adrienne1234's picture

adrienne1234 said:

this course help me understand how children deal with loss's picture

mikenjulieclark... said:

listen and give them space to greive's picture

mikenjulieclark... said:

by acknowledging and giving them time to grieve
pshow's picture

pshow said:

This course help me understand more about how the children deal with loss of their parents and home.
brett2634's picture

brett2634 said:

I think letting them know it is okay to grieve can be very freeing for them. Acknowledging that foster and adoption are not always happy occasions can help them feel comfortable expressing grief.
Eddie Vinson's picture

Eddie Vinson said:

This helped me understand that my now 4 year old that has been with us since birth along with his sister since 4 years old can still be affected by loss. I never would have thought! It has been suggested to make some sort of picture story book to tell a story of his and his sisters life so they can have an understanding of what they have and still have for family.

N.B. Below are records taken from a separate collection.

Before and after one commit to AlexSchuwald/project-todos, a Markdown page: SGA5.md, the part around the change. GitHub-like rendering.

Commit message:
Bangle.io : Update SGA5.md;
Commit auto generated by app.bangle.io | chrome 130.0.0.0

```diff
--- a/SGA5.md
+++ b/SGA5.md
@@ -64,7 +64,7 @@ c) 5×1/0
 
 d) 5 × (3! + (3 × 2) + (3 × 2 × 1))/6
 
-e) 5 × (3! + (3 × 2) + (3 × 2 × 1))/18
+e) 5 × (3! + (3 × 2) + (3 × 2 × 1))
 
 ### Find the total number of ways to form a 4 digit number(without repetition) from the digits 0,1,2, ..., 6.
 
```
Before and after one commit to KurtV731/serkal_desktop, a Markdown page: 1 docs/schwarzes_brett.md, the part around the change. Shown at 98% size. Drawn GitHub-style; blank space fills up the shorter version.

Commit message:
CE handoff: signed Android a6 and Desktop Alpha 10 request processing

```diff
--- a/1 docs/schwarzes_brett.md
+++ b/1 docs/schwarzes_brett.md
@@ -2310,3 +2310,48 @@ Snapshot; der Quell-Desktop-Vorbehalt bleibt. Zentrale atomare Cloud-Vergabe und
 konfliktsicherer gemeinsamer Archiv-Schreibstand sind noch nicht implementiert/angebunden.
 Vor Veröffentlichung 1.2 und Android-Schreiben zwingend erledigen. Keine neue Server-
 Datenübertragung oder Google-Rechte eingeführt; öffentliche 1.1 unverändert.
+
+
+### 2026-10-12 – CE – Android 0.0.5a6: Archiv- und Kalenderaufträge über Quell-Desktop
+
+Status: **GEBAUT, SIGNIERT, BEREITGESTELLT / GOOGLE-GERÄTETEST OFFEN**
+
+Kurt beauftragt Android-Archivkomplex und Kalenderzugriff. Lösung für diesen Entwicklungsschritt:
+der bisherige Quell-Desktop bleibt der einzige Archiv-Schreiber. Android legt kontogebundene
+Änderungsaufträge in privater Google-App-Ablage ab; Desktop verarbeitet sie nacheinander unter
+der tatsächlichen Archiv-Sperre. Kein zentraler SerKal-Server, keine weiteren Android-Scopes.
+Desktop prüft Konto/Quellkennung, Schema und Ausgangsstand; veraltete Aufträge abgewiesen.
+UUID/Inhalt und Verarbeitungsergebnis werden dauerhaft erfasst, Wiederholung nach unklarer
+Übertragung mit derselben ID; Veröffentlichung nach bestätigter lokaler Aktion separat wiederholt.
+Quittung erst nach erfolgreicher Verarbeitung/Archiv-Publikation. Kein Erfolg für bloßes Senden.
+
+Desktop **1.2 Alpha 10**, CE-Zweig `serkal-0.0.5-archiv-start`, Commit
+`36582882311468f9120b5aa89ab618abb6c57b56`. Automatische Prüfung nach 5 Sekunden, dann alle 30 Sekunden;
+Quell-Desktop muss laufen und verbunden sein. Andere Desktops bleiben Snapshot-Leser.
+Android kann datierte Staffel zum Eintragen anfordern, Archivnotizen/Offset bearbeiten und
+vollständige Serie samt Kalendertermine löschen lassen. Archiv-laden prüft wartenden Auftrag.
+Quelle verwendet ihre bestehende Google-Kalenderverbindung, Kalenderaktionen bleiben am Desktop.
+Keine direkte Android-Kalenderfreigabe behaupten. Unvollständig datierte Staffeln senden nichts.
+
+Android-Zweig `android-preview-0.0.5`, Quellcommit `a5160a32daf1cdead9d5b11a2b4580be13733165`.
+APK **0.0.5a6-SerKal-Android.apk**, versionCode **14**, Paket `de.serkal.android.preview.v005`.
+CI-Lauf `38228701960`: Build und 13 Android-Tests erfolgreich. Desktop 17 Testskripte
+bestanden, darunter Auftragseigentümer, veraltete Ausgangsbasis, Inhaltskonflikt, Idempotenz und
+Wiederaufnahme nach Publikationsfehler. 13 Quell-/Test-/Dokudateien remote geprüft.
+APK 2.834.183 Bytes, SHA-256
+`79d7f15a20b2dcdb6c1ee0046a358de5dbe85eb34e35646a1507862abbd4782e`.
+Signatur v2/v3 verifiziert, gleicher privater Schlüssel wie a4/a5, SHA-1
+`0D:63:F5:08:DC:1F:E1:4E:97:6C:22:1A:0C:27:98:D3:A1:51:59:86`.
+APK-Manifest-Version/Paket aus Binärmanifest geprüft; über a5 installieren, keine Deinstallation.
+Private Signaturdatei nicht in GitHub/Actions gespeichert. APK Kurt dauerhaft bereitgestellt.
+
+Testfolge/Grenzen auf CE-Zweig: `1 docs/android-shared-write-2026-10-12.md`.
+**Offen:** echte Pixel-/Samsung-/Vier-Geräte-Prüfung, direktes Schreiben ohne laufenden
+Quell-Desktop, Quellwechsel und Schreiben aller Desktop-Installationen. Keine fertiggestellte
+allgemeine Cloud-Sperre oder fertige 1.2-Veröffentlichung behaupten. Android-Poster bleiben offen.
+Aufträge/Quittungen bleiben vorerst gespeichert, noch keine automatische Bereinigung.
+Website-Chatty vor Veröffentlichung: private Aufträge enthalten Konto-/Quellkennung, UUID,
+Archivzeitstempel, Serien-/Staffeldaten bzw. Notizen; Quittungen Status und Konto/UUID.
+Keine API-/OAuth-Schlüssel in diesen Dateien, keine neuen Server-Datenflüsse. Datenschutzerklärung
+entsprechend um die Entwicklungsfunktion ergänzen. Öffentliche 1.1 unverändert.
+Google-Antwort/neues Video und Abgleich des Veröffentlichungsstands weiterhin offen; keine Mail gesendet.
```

Thanks for this training.
Janelle Musser's picture

Janelle Musser said:

This reminded me not to focus on the behavior but to focus on the grief and all of their emotions they are experiencing. I think allowing them a safe place to talk and share their emotions is very critical. It is also important to remember that it is a process and even when the child is doing well for awhile something can trigger all those emotions all over again.
andidoll's picture

andidoll said:

Realizing, acknowledging and accepting that the child is grieving a loss is so important.
jtucker's picture

jtucker said:

by acknowledging that it exists and allowing the youth to feel what they feel
guzman's picture

guzman said:

by being there and ready to listen